Conservation value, biodiversity value and methods of assessment in regenerating and human disturbed tropical forest

throughout Amazonia, detailed information about the ecology and distribution of both species is currently limited. Biologists have been carrying out biodiversity surveys at the MLC since 2004, through biodiversity surveys by expedition groups and more consistently since 2010 with an all-year round field team dedicated to surveying the biodiversity of the reserve both day and night. Despite ten years of on-going research and assessment, the nocturnal and inconspicuous, silky pygmy anteater (Munari et al. 2011; Superina et al. 2010) had evaded detection (see Chapter 1 of this thesis). However, in just three months, cameras at the MLC captured two separate records of this elusive species from two trees (>400m apart; Figure 3). This provided a clear demonstration of the ability of arboreal cameras to collect novel distribution and ecological data, especially for species where this has proven difficult or impossible using traditional survey techniques. A further effective use of arboreal camera traps identified within this study is the ability of cameras to detect species in hunted areas.
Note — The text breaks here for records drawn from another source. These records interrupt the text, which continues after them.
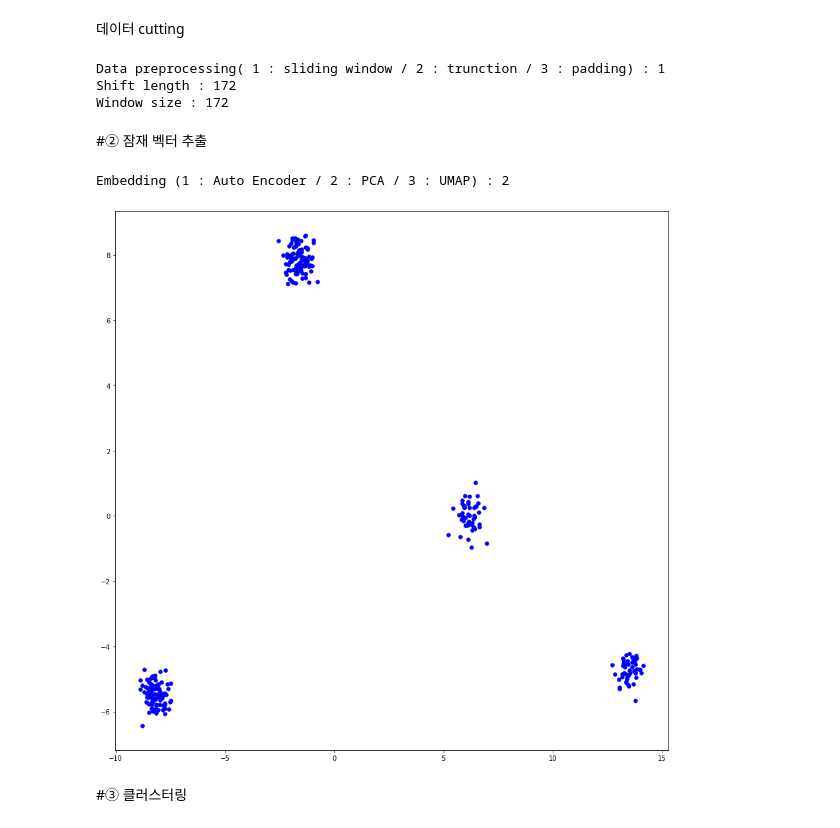
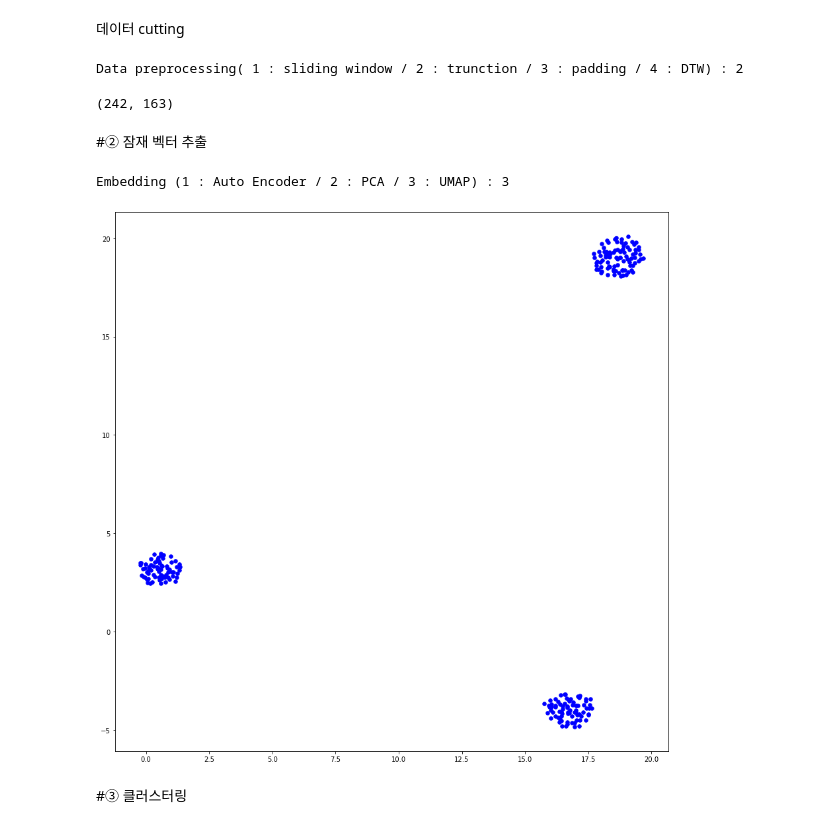
Before and after one commit to shinseok95/Clustering-Framework, a Jupyter notebook: Clustering_Framework.ipynb, the cells around one changed output. Drawn from its saved outputs; the diff is of its cells as text; code cells hidden in the pictures.

```diff
--- a/Clustering_Framework.ipynb
+++ b/Clustering_Framework.ipynb
@@ -835,0 +902,20 @@ COLUMN : Value
+# %%
+# Path를 받아와서 csv 데이터 상위 10개를 보여줌
+
+dataset = None
+embedding_data = None
+predict = None
+
+path = input("PATH : ")
+
+process_flag = input("Process (존재시 1, 존재하지 않을 시 0) : ")
+outlier_flag = input("Outlier (이상치 제거O : 1 / 이상치 제거X : 0) : ")
+
+if process_flag=='1':
+  value_col = input("Value Column : ")
+  process_col = input('Process Column: ')
+  dataset = align_timeseries_dataset(path,outlier_flag, value_col,process_col)
+
+else:
+  value_col = input("Value Column : ")
+  dataset = align_timeseries_dataset(path,outlier_flag,value_col)
@@ -838,9 +939,9 @@ COLUMN : Value
 # %%
 preprocessing_flag = 0
 
-preprocessing_flag = int(input("Data preprocessing( 1 : sliding window / 2 : trunction / 3 : padding) : "))
+preprocessing_flag = int(input("Data preprocessing( 1 : sliding window / 2 : trunction / 3 : padding / 4 : DTW) : "))
 
-# 1 : sliding window / 2 : trunction / 3 : padding
+# 1 : sliding window / 2 : trunction / 3 : padding / 4: DTW
 # 지금은 일단 1로만 가능
 
 if preprocessing_flag == 1:
@@ -849,42 +950,55 @@ if preprocessing_flag == 1:
 
   dataset = sliding_window(dataset,window_size,shift_size)
 
+elif preprocessing_flag == 2:
+  dataset = data_truncation(dataset)
+
+elif preprocessing_flag == 3:
+  dataset = data_padding(dataset)
+
+elif preprocessing_flag == 4:
+  dataset = data_dtw(dataset)
+
 else :
   pass
 # %% [output]
-Data preprocessing( 1 : sliding window / 2 : trunction / 3 : padding) : 1
-Shift length : 172
-Window size : 172
+Data preprocessing( 1 : sliding window / 2 : trunction / 3 : padding / 4 : DTW) : 2
+# %%
+dataset.shape
+# %% [output]
+(242, 163)
 # %% [markdown]
 #② 잠재 벡터 추출
 # %%
 embedding_flag = 0
 
 embedding_flag = int(input("Embedding (1 : Auto Encoder / 2 : PCA / 3 : UMAP) : "))
 
 # 1 : Auto Encoder / 2 : PCA / 3 : UMAP
 
 if embedding_flag == 1:
 
   LEARNING_LATE = float(input('LEARNING_LATE : '))
   BATCH_SIZE = int(input('BATCH_SIZE : '))
   EPOCHS = int(input('EPOCHS : '))
+  IMAGING_FLAG = input("IMAGING (1 : RP / 2 : GAF) : ")
+  IMAGE_SIZE_FLAG = input("IMAGE SIZE (1 : small / 2 : middle / 3: large) : ")
 
-  embedding_data = embedding_AE(dataset,LEARNING_LATE,BATCH_SIZE,EPOCHS)
+  embedding_data = embedding_AE(dataset,LEARNING_LATE,BATCH_SIZE,EPOCHS,IMAGING_FLAG,IMAGE_SIZE_FLAG)
 
 elif embedding_flag == 2:
   embedding_data = embedding_PCA(dataset)
 
 elif embedding_flag == 3:
   embedding_data = embedding_UMAP(dataset)
 
 else :
   pass
 
 draw_vector_data(embedding_data)
 # %% [output]
-Embedding (1 : Auto Encoder / 2 : PCA / 3 : UMAP) : 2
+Embedding (1 : Auto Encoder / 2 : PCA / 3 : UMAP) : 3
-[figure, old version]
+[figure, new version]
 # %% [markdown]
 #③ 클러스터링
 # %%
```
Also changed, not shown: parts of 12 cells of this notebook.
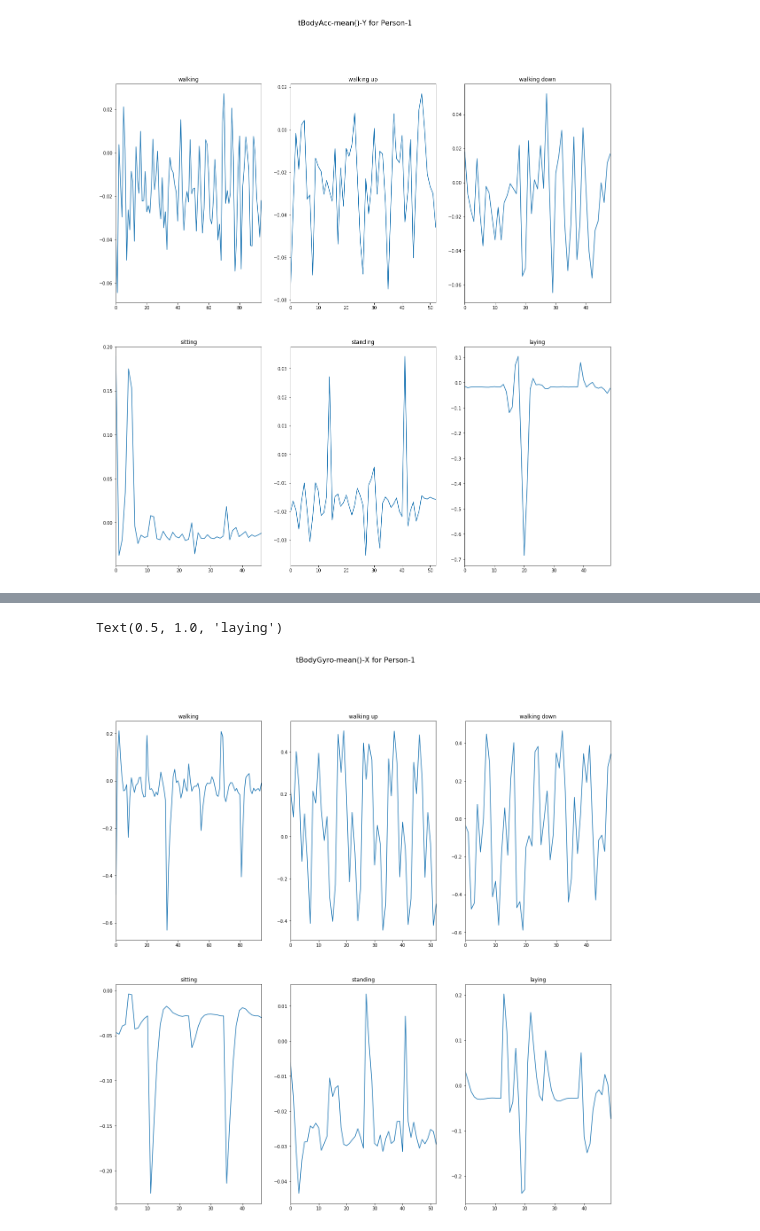
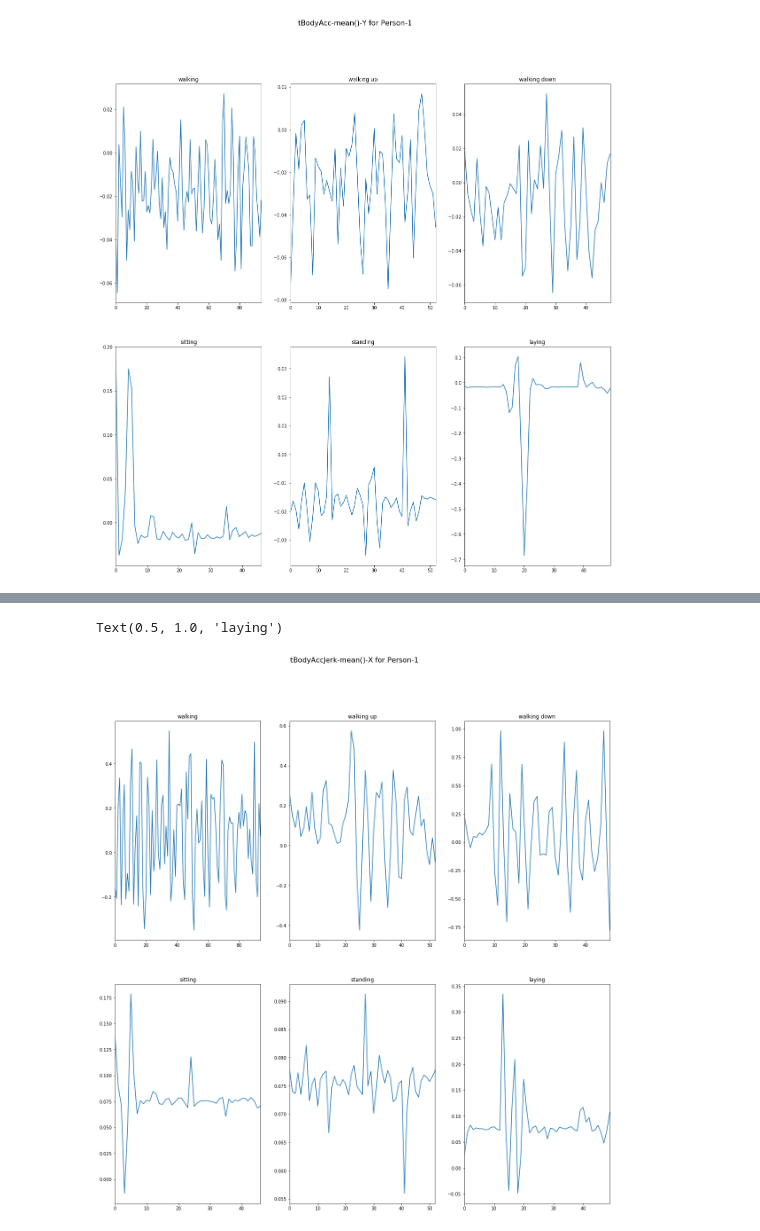
Before and after one commit to prasoon16/HAR_DATASET, a Jupyter notebook: HAR.ipynb, the cells around one changed output, grey strips where cells are left out. Cells and saved outputs as stored; diff of their text form; code cells hidden in the pictures.

Commit message:
Add plots

```diff
--- a/HAR.ipynb
+++ b/HAR.ipynb
@@ -8,9 +8,11 @@ data_dir = "UCI HAR Dataset/"
 df_X = pd.read_csv(data_dir+"train/X_train.txt", header=None, delim_whitespace=True)
 df_y = pd.read_csv(data_dir+"train/y_train.txt", header=None, delim_whitespace=True)
 df_sub = pd.read_csv(data_dir+"train/subject_train.txt", header=None, delim_whitespace=True)
+features_name = pd.read_csv(data_dir+"features.txt", header=None, delim_whitespace=True)
 print (df_X.shape)
 print (df_y.shape)
 print (df_sub.shape)
+print (features_name.shape)
 # %% [output]
 (7352, 561)
 (7352, 1)
@@ -34,3 +37,8 @@ df_y.head()
 | 2 | 5 |
 | 3 | 5 |
 | 4 | 5 |
+# %%
+features_name.drop(0,1,inplace=True)
+# %%
+features = features_name.iloc[:,0].to_list() + ['Activity', 'Person']
+print (features)
@@ -37,5 +47,5 @@ df_y.head()
 # %%
 df = pd.concat([df_X, df_y, df_sub], axis=1, ignore_index=True)
-df.rename(columns={561: "Activity", 562: "Person"}, inplace=True)
+df.columns = features
 df.head()
 # %% [output]
@@ -108,18 +139,19 @@ Text(0.5, 1.0, 'laying')
 # %%
 fig, axes = plt.subplots(nrows=2, ncols=3,figsize=(20,20))
-fig.suptitle('tBodyGyro-mean()-X for Person-1', fontsize=16)
-a1 = walking_df[120].plot(ax=axes[0,0])
+fig.suptitle('tBodyAccJerk-mean()-X for Person-1', fontsize=16)
+ftr = 'tBodyAccJerk-mean()-X'
+a1 = walking_df[ftr].plot(ax=axes[0,0])
 a1.set_title("walking")
-a2 = walking_up_df[120].plot(ax=axes[0,1])
+a2 = walking_up_df[ftr].plot(ax=axes[0,1])
 a2.set_title("walking up")
-a3 = walking_down_df[120].plot(ax=axes[0,2])
+a3 = walking_down_df[ftr].plot(ax=axes[0,2])
 a3.set_title("walking down")
-a4 = sitting_df[120].plot(ax=axes[1,0])
+a4 = sitting_df[ftr].plot(ax=axes[1,0])
 a4.set_title("sitting")
-a5 = standing_df[120].plot(ax=axes[1,1])
+a5 = standing_df[ftr].plot(ax=axes[1,1])
 a5.set_title("standing")
-a6 = laying_df[120].plot(ax=axes[1,2])
+a6 = laying_df[ftr].plot(ax=axes[1,2])
 a6.set_title("laying")
 # %% [output]
 Text(0.5, 1.0, 'laying')
-[figure, old version]
+[figure, new version]
```
Also changed, not shown: parts of 8 cells of this notebook.
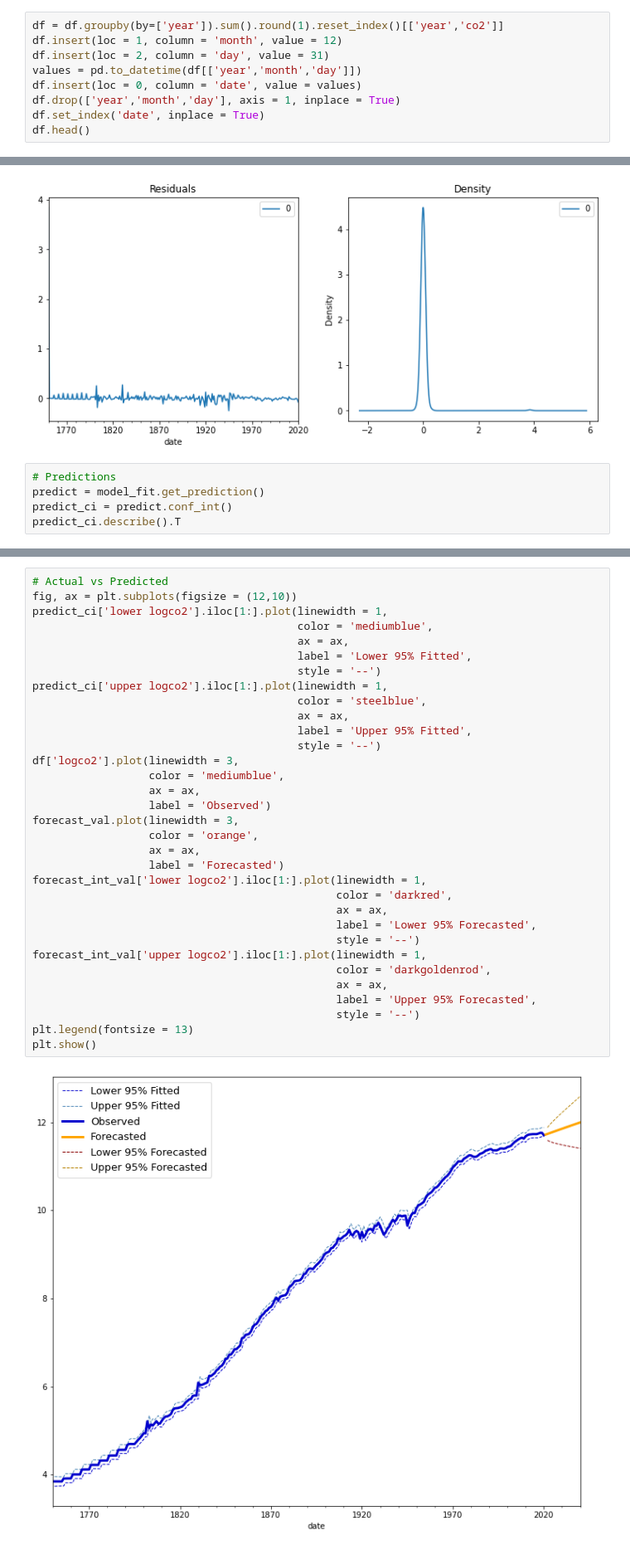
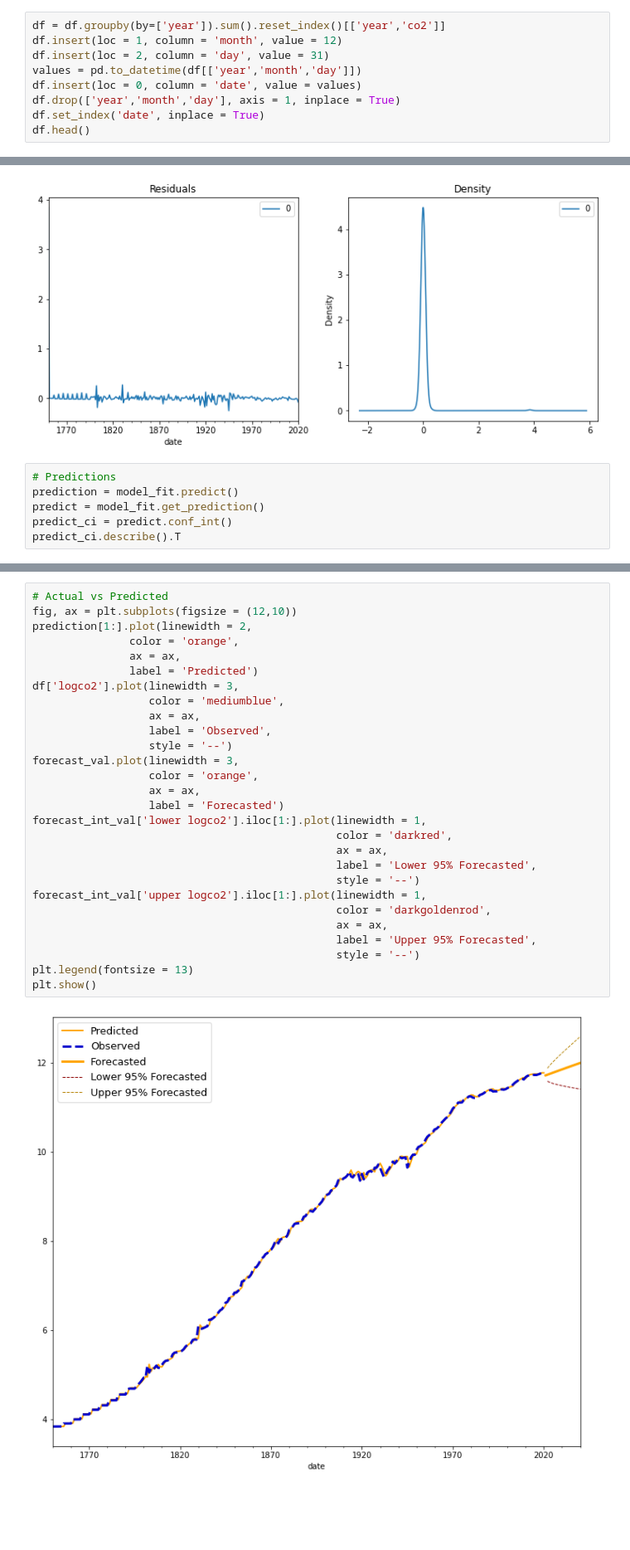
Before and after one commit to cristian-castro-a/World_CO2_Emissions_Forecasting, a Jupyter notebook: World CO2 Forecasting - Cristian Castro.ipynb, the cells around one changed output, grey strips where cells are left out. Shown: that part at 83% size. Drawn from its saved outputs; the diff is of its cells as text; blank space fills up the shorter version.

```diff
--- a/World CO2 Forecasting - Cristian Castro.ipynb
+++ b/World CO2 Forecasting - Cristian Castro.ipynb
@@ -39,7 +39,7 @@ df.head()
 | 4 | AFG | Afghanistan | 1953 | 0.106 | 0.013 | NaN | NaN | NaN | ... |
 5 rows × 60 columns
 # %%
-df = df.groupby(by=['year']).sum().round(1).reset_index()[['year','co2']]
+df = df.groupby(by=['year']).sum().reset_index()[['year','co2']]
 df.insert(loc = 1, column = 'month', value = 12)
 df.insert(loc = 2, column = 'day', value = 31)
 values = pd.to_datetime(df[['year','month','day']])
@@ -246,6 +250,7 @@ plt.show()
 [figure]
 # %%
 # Predictions
+prediction = model_fit.predict()
 predict = model_fit.get_prediction()
 predict_ci = predict.conf_int()
 predict_ci.describe().T
@@ -285,35 +288,30 @@ forecast_int_val
 # %%
 # Actual vs Predicted
 fig, ax = plt.subplots(figsize = (12,10))
-predict_ci['lower logco2'].iloc[1:].plot(linewidth = 1,
-                                         color = 'mediumblue',
-                                         ax = ax,
-                                         label = 'Lower 95% Fitted',
-                                         style = '--')
-predict_ci['upper logco2'].iloc[1:].plot(linewidth = 1,
-                                         color = 'steelblue',
-                                         ax = ax,
-                                         label = 'Upper 95% Fitted',
-                                         style = '--')
+prediction[1:].plot(linewidth = 2,
+               color = 'orange',
+               ax = ax,
+               label = 'Predicted')
 df['logco2'].plot(linewidth = 3,
                   color = 'mediumblue',
                   ax = ax,
-                  label = 'Observed')
+                  label = 'Observed',
+                  style = '--')
 forecast_val.plot(linewidth = 3,
                   color = 'orange',
                   ax = ax,
                   label = 'Forecasted')
 forecast_int_val['lower logco2'].iloc[1:].plot(linewidth = 1,
                                                color = 'darkred',
                                                ax = ax,
                                                label = 'Lower 95% Forecasted',
                                                style = '--')
 forecast_int_val['upper logco2'].iloc[1:].plot(linewidth = 1,
                                                color = 'darkgoldenrod',
                                                ax = ax,
                                                label = 'Upper 95% Forecasted',
                                                style = '--')
 plt.legend(fontsize = 13)
 plt.show()
 # %% [output]
-[figure, old version]
+[figure, new version]
```
Also changed, not shown: parts of 14 cells of this notebook.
Mammals are often difficult to detect in hunted areas using traditional methodologies, due to human avoidance behaviours as a result of hunting pressure (Bshary 2001; Croes et al. 2007). For example, at Shipetiari where hunting for subsistence is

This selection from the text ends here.